- Grading Evaluation and Specification Summary 12.1 Grading Evaluation 12.2 Grading Specification in General 12.3 Specification of Maximum Particle Size 12.4 Specification of the Sand and Fine Sand Contents 12.5 Specification of the Grading Curve 12.6 Grading Specification with Limit Curves 12.7 Grading Specification on Percentage Passing-Retained Basis 12.8 Grading Specifications with Particular Conditions 12.9 Specifications with Fineness Modulus 12.10 Critical Comparison of Various Methods for Grading Evaluation
- Internal Structure of Concrete and its Optimization Summary 13.1 Aggregate Grading and the Internal Structure of Concrete 13.2 Need for Blending Aggregates 13.3 General Theory of Blending 13.4 Improvement of Grading 13.5 Blending of Two Aggregates 13.6 Graphical Methods for Blending Proportions 13.7 Graphical Method by Rothfuchs 13.8 British Method 13.9 The Triangular Method 13.10 Critical Comparison of the Methods for Blending Proportions
- Lightweight and Heavyweight Aggregates Summary 14.1 Introduction 14.2 Lightweight Aggregates 14.3 Types of Lightweight Aggregates 14.4 Possible Problems Related to Lightweight Aggregates 14.5 Requirements and Test Methods for Lightweight Aggregates 14.6 Heavyweight Aggregates 14.7 Possible Problems Related to Heavyweight Aggregates 14.8 Requirements and Test Methods for Heavyweight Aggregates
- Handling and Selection of Aggregates Summary 15.1 Aggregate Handling 15.2 Selection of Aggregates 15.3 Future of Aggregates Bibliography Index
- No. of pages:

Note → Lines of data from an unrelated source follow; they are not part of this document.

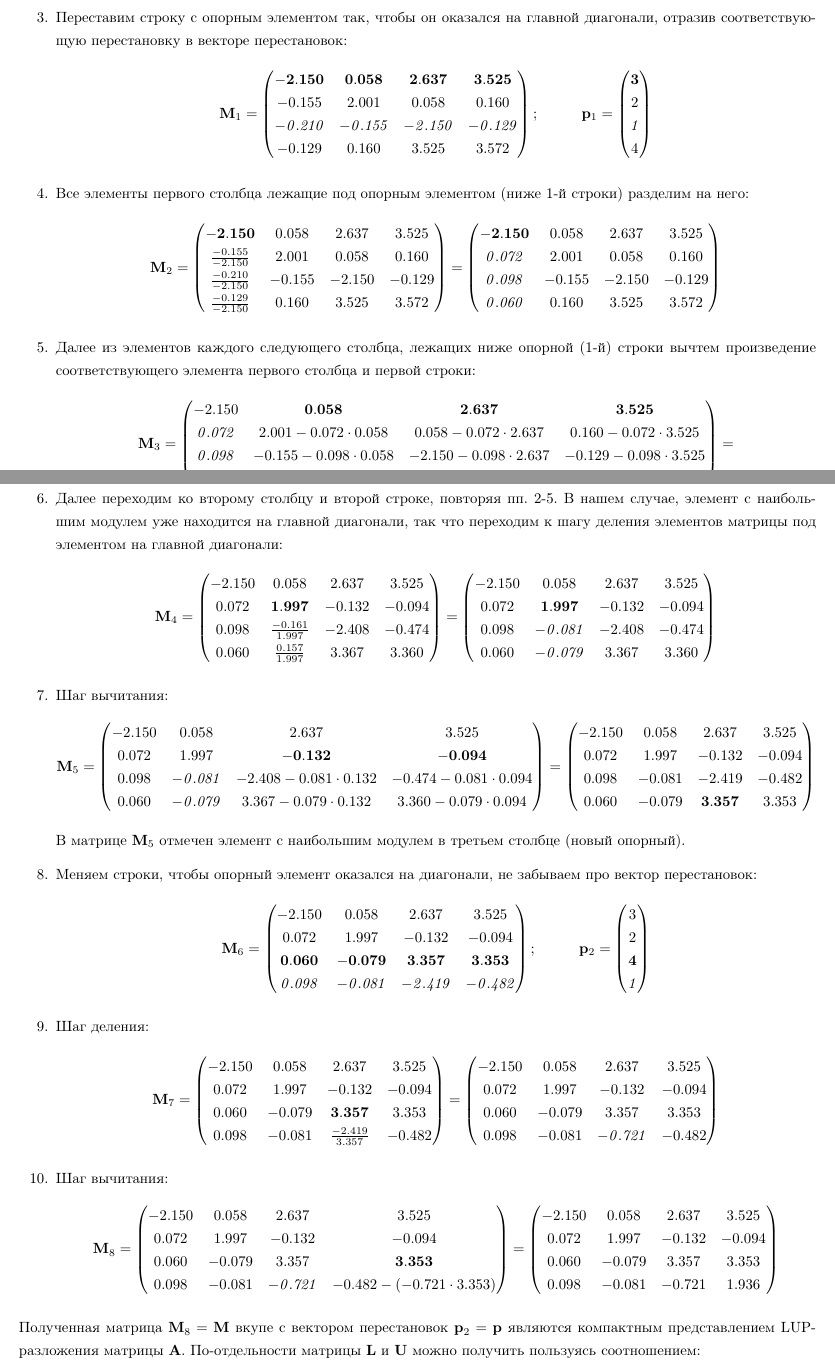
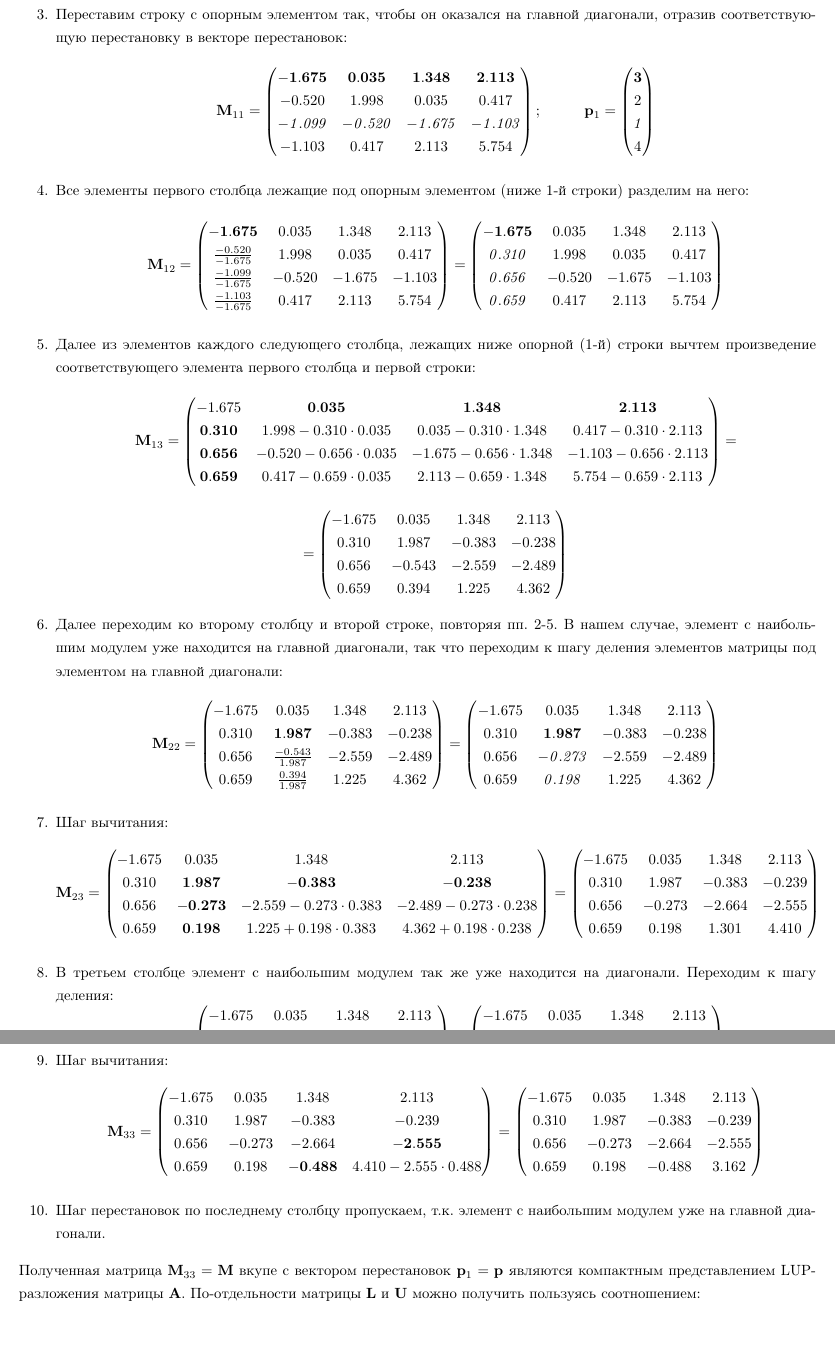
Before and after one commit to phlaster/nummethPoly, a LaTeX document (semester_3/0-4/tex/report.tex, which reads semester_3/0-4/tex/settings.tex): two parts of pages 4 and 5 of 11 before the commit and two parts of pages 5 and 6 of 11 after it, joined at a grey line, cut so that both start at the same text, the shorter picture padded with empty space. Compiled offline with pdfLaTeX.

Commit message:
report update

```diff
--- a/semester_3/0-4/tex/report.tex
+++ b/semester_3/0-4/tex/report.tex
@@ -118,35 +121,39 @@ LU-разложение с выбором главного (опорного) э
     \end{pmatrix}\]
 
     \item Переставим строку с опорным элементом так, чтобы он оказался на главной диагонали, отразив соответствующую перестановку в векторе перестановок:
-    \[\mathbf{M}_1 =
+    \[\mathbf{M}_{11} =
     \begin{pmatrix}
-        \mathbf{-2.150}& \mathbf{0.058}& \mathbf{2.637}& \mathbf{3.525}\\
-        -0.155& 2.001& 0.058& 0.160\\
-        \mathit{-0.210}&\mathit{-0.155}&\mathit{-2.150}&\mathit{-0.129}\\
-        -0.129& 0.160& 3.525& 3.572
+        \mathbf{-1.675}& \mathbf{ 0.035}& \mathbf{ 1.348}& \mathbf{ 2.113}\\
+        -0.520&  1.998&  0.035&  0.417\\
+        \mathit{-1.099}& \mathit{-0.520}& \mathit{-1.675}& \mathit{-1.103}\\
+        -1.103&  0.417&  2.113&  5.754
     \end{pmatrix}; \hspace{1cm}
     \mathbf{p}_1 = \begin{pmatrix} \mathbf{3} \\ 2 \\ \mathit{1} \\ 4 \end{pmatrix}\]
 
     \item Все элементы первого столбца лежащие под опорным элементом (ниже 1-й строки) разделим на него:
-    \[\mathbf{M}_2 =
+    \[\mathbf{M}_{12} =
     \begin{pmatrix}
-        \mathbf{-2.150}& 0.058& 2.637& 3.525\\
-        \frac{-0.155}{-2.150}& 2.001& 0.058& 0.160\\
-        \frac{-0.210}{-2.150}&-0.155&-2.150&-0.129\\
-        \frac{-0.129}{-2.150}& 0.160& 3.525& 3.572
+        \mathbf{-1.675}& 0.035& 1.348& 2.113\\
+        \frac{-0.520}{-1.675}&  1.998&  0.035&  0.417\\
+        \frac{-1.099}{-1.675}& -0.520& -1.675& -1.103\\
+        \frac{-1.103}{-1.675}&  0.417&  2.113&  5.754
     \end{pmatrix} =
     \begin{pmatrix}
-        \mathbf{-2.150}& 0.058& 2.637& 3.525\\
-        \mathit{0.072}& 2.001& 0.058& 0.160\\
-        \mathit{0.098}&-0.155&-2.150&-0.129\\
-        \mathit{0.060}& 0.160& 3.525& 3.572
+        \mathbf{-1.675}& 0.035& 1.348& 2.113\\
+        \mathit{0.310}&  1.998&  0.035&  0.417\\
+        \mathit{0.656}& -0.520& -1.675& -1.103\\
+        \mathit{0.659}&  0.417&  2.113&  5.754
     \end{pmatrix}\]
 
     \item Далее из элементов каждого следующего столбца, лежащих ниже опорной (1-й) строки вычтем произведение соответствующего элемента первого столбца и первой строки:
-    \[\mathbf{M}_3 = \begin{pmatrix}
-                -2.150& \mathbf{0.058}& \mathbf{2.637}& \mathbf{3.525}\\
-        \mathit{0.072}& 2.001-0.072\cdot0.058& 0.058-0.072\cdot2.637& 0.160-0.072\cdot3.525\\
-        \mathit{0.098}&-0.155-0.098\cdot0.058&-2.150-0.098\cdot2.637&-0.129-0.098\cdot3.525\\
-        \mathit{0.060}& 0.160-0.060\cdot0.058& 3.525-0.060\cdot2.637& 3.572-0.060\cdot3.525
+    \[\mathbf{M}_{13} = \begin{pmatrix}
+               -1.675 &  \mathbf{0.035}&  \mathbf{1.348}& \mathbf{2.113}\\
+        \mathbf{0.310}&  1.998-0.310\cdot0.035&  0.035-0.310\cdot1.348&  0.417-0.310\cdot2.113\\
+        \mathbf{0.656}& -0.520-0.656\cdot0.035& -1.675-0.656\cdot1.348& -1.103-0.656\cdot2.113\\
+        \mathbf{0.659}&  0.417-0.659\cdot0.035&  2.113-0.659\cdot1.348&  5.754-0.659\cdot2.113
     \end{pmatrix}=\]
     \[=\begin{pmatrix}
+      -1.675&  0.035&  1.348&  2.113\\
+       0.310&  1.987& -0.383& -0.238\\
+       0.656& -0.543& -2.559& -2.489\\
+       0.659&  0.394&  1.225&  4.362
@@ -157,77 +160,68 @@ LU-разложение с выбором главного (опорного) э
     \end{pmatrix}\]
 
     \item Далее переходим ко второму столбцу и второй строке, повторяя пп. 2-5. В нашем случае, элемент с наибольшим модулем уже находится на главной диагонали, так что переходим к шагу деления элементов матрицы под элементом на главной диагонали:
-    \[\mathbf{M}_4 =
+    \[\mathbf{M}_{22} =
     \begin{pmatrix}
-        -2.150&  0.058&  2.637&  3.525\\
-        0.072&  \mathbf{1.997}& -0.132& -0.094\\
-        0.098& \frac{-0.161}{1.997}& -2.408& -0.474\\
-        0.060& \frac{ 0.157}{1.997}&  3.367&  3.360
+       -1.675&  0.035&  1.348&  2.113\\
+        0.310&  \mathbf{1.987}& -0.383& -0.238\\
+        0.656& \frac{-0.543}{1.987}& -2.559& -2.489\\
+        0.659&  \frac{0.394}{1.987}&  1.225&  4.362
     \end{pmatrix}=
     \begin{pmatrix}
-       -2.150&          0.058 &  2.637&  3.525\\
-        0.072& \mathbf{ 1.997}& -0.132& -0.094\\
-        0.098& \mathit{-0.081}& -2.408& -0.474\\
-        0.060& \mathit{-0.079}&  3.367&  3.360
+      -1.675&          0.035 &  1.348&  2.113\\
+       0.310& \mathbf{ 1.987}& -0.383& -0.238\\
+       0.656& \mathit{-0.273}& -2.559& -2.489\\
+       0.659& \mathit{ 0.198}&  1.225&  4.362
     \end{pmatrix}\]
 
     \item Шаг вычитания:
-    \[\mathbf{M}_5 =
+    \[\mathbf{M}_{23} =
      \begin{pmatrix}
-       -2.150&          0.058 &  2.637&  3.525\\
-        0.072&          1.997 & \mathbf{-0.132}& \mathbf{-0.094}\\
-        0.098& \mathit{-0.081}& -2.408-0.081\cdot0.132& -0.474-0.081\cdot0.094\\
-        0.060& \mathit{-0.079}&  3.367-0.079\cdot0.132&  3.360-0.079\cdot0.094
+      -1.675&          0.035 &  1.348&  2.113\\
+       0.310& \mathbf{ 1.987}& \mathbf{-0.383}& \mathbf{-0.238}\\
+       0.656& \mathbf{-0.273}& -2.559-0.273\cdot0.383& -2.489-0.273\cdot0.238\\
+       0.659& \mathbf{ 0.198}&  1.225+0.198\cdot0.383&  4.362+0.198\cdot0.238
     \end{pmatrix} =
     \begin{pmatrix}
-       -2.150&  0.058&  2.637&  3.525\\
-        0.072&  1.997& -0.132& -0.094\\
-        0.098& -0.081& -2.419& -0.482\\
-        0.060& -0.079&  \mathbf{3.357}&  3.353
+       -1.675&  0.035&   1.348&   2.113\\
+        0.310&  1.987&  -0.383&  -0.239\\
+        0.656& -0.273&  -2.664&  -2.555\\
+        0.659&  0.198&   1.301&   4.410
     \end{pmatrix}\]
-    В матрице $\mathbf{M}_5$ отмечен элемент с наибольшим модулем в третьем столбце (новый опорный).
 
-    \item Меняем строки, чтобы опорный элемент оказался на диагонали, не забываем про вектор перестановок:
-    \[\mathbf{M}_6 =
+    \item В третьем столбце элемент с наибольшим модулем так же уже находится на диагонали. Переходим к шагу деления:
+     \[\mathbf{M}_{32} =
      \begin{pmatrix}
-         -2.150&  0.058&  2.637&  3.525\\
-         0.072&  1.997& -0.132& -0.094\\
-        \mathbf{ 0.060}& \mathbf{-0.079}&  \mathbf{3.357}& \mathbf{ 3.353}\\
-        \mathit{ 0.098}& \mathit{-0.081}& \mathit{-2.419}& \mathit{-0.482}
-     \end{pmatrix}; \hspace{1cm}
-     \mathbf{p}_2 = \begin{pmatrix} 3 \\ 2 \\ \mathbf{4} \\ \mathit{1}  \end{pmatrix}\]
-
-     \item Шаг деления:
-     \[\mathbf{M}_7 =
-     \begin{pmatrix}
-        -2.150&  0.058&  2.637&  3.525\\
-         0.072&  1.997& -0.132& -0.094\\
-         0.060& -0.079&  \mathbf{3.357}&  3.353\\
-         0.098& -0.081& \frac{-2.419}{3.357}& -0.482
+      -1.675&  0.035&   1.348&   2.113\\
+       0.310&  1.987&  -0.383&  -0.239\\
+       0.656& -0.273&  \mathbf{-2.664}&  -2.555\\
+       0.659&  0.198&  \frac{1.301}{-2.664}&   4.410
      \end{pmatrix} =
      \begin{pmatrix}
-         -2.150&  0.058&  2.637&  3.525\\
-         0.072&  1.997& -0.132& -0.094\\
-         0.060& -0.079&  3.357&  3.353\\
-         0.098& -0.081& \mathit{-0.721}& -0.482
+      -1.675&  0.035&   1.348&   2.113\\
+       0.310&  1.987&  -0.383&  -0.239\\
+       0.656& -0.273&  -2.664&  -2.555\\
+       0.659&  0.198&  \mathit{-0.488}&   4.410
      \end{pmatrix}\]
 
      \item Шаг вычитания:
-     \[\mathbf{M}_8 =
+     \[\mathbf{M}_{33} =
      \begin{pmatrix}
-         -2.150&  0.058&  2.637&  3.525\\
-         0.072&  1.997& -0.132& -0.094\\
-         0.060& -0.079&  3.357&  \mathbf{3.353}\\
-         0.098& -0.081& \mathit{-0.721}& -0.482-(-0.721\cdot3.353)
+       -1.675&  0.035&   1.348&   2.113\\
+        0.310&  1.987&  -0.383&  -0.239\\
+        0.656& -0.273&  -2.664&  \mathbf{-2.555}\\
+        0.659&  0.198&  \mathbf{-0.488}&   4.410-2.555\cdot0.488
      \end{pmatrix} =
      \begin{pmatrix}
-         -2.150&  0.058&  2.637&  3.525\\
-         0.072&  1.997& -0.132& -0.094\\
-         0.060& -0.079&  3.357&  3.353\\
-         0.098& -0.081& -0.721& 1.936
+       -1.675&  0.035&   1.348&   2.113\\
+        0.310&  1.987&  -0.383&  -0.239\\
+        0.656& -0.273&  -2.664&  -2.555\\
+        0.659&  0.198&  -0.488&   3.162
      \end{pmatrix}\]
+
+     \item Шаг перестановок по последнему столбцу пропускаем, т.к. элемент с наибольшим модулем уже на главной диагонали.
 \end{enumerate}
-Полученная матрица $\mathbf{M}_8=\mathbf{M}$ вкупе с вектором перестановок $\mathbf{p}_2=\mathbf{p}$ являются компактным представлением LUP-разложения матрицы $\mathbf{A}$. По-отдельности матрицы $\mathbf{L}$ и $\mathbf{U}$ можно получить пользуясь соотношением:
+Полученная матрица $\mathbf{M}_{33}=\mathbf{M}$ вкупе с вектором перестановок $\mathbf{p}_1=\mathbf{p}$ являются компактным представлением LUP-разложения матрицы $\mathbf{A}$. По-отдельности матрицы $\mathbf{L}$ и $\mathbf{U}$ можно получить пользуясь соотношением:
 \begin{align}
     \mathbf{M} = \mathbf{L} - \mathbf{E} + \mathbf{U}
 \end{align}
--- a/semester_3/0-4/tex/settings.tex
+++ b/semester_3/0-4/tex/settings.tex
@@ -37,3 +37,8 @@
     tabsize=2
 }
 \lstset{style=mystyle}
+
+% Вложенные списки
+\renewcommand{\labelenumii}{\arabic{enumi}.\arabic{enumii}}
+\renewcommand{\labelenumiii}{\arabic{enumi}.\arabic{enumii}.\arabic{enumiii}}
+\renewcommand{\labelenumiv}{\arabic{enumi}.\arabic{enumii}.\arabic{enumiii}.\arabic{enumiv}}
```
Also changed, not shown: semester_3/0-4/tex/report.tex (192 more changed lines).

- © William Andrew 1992
- 31st December 1992
- William Andrew
- Hardcover ISBN:
- eBook ISBN:
Drexel University, Philadelphia, PA, USA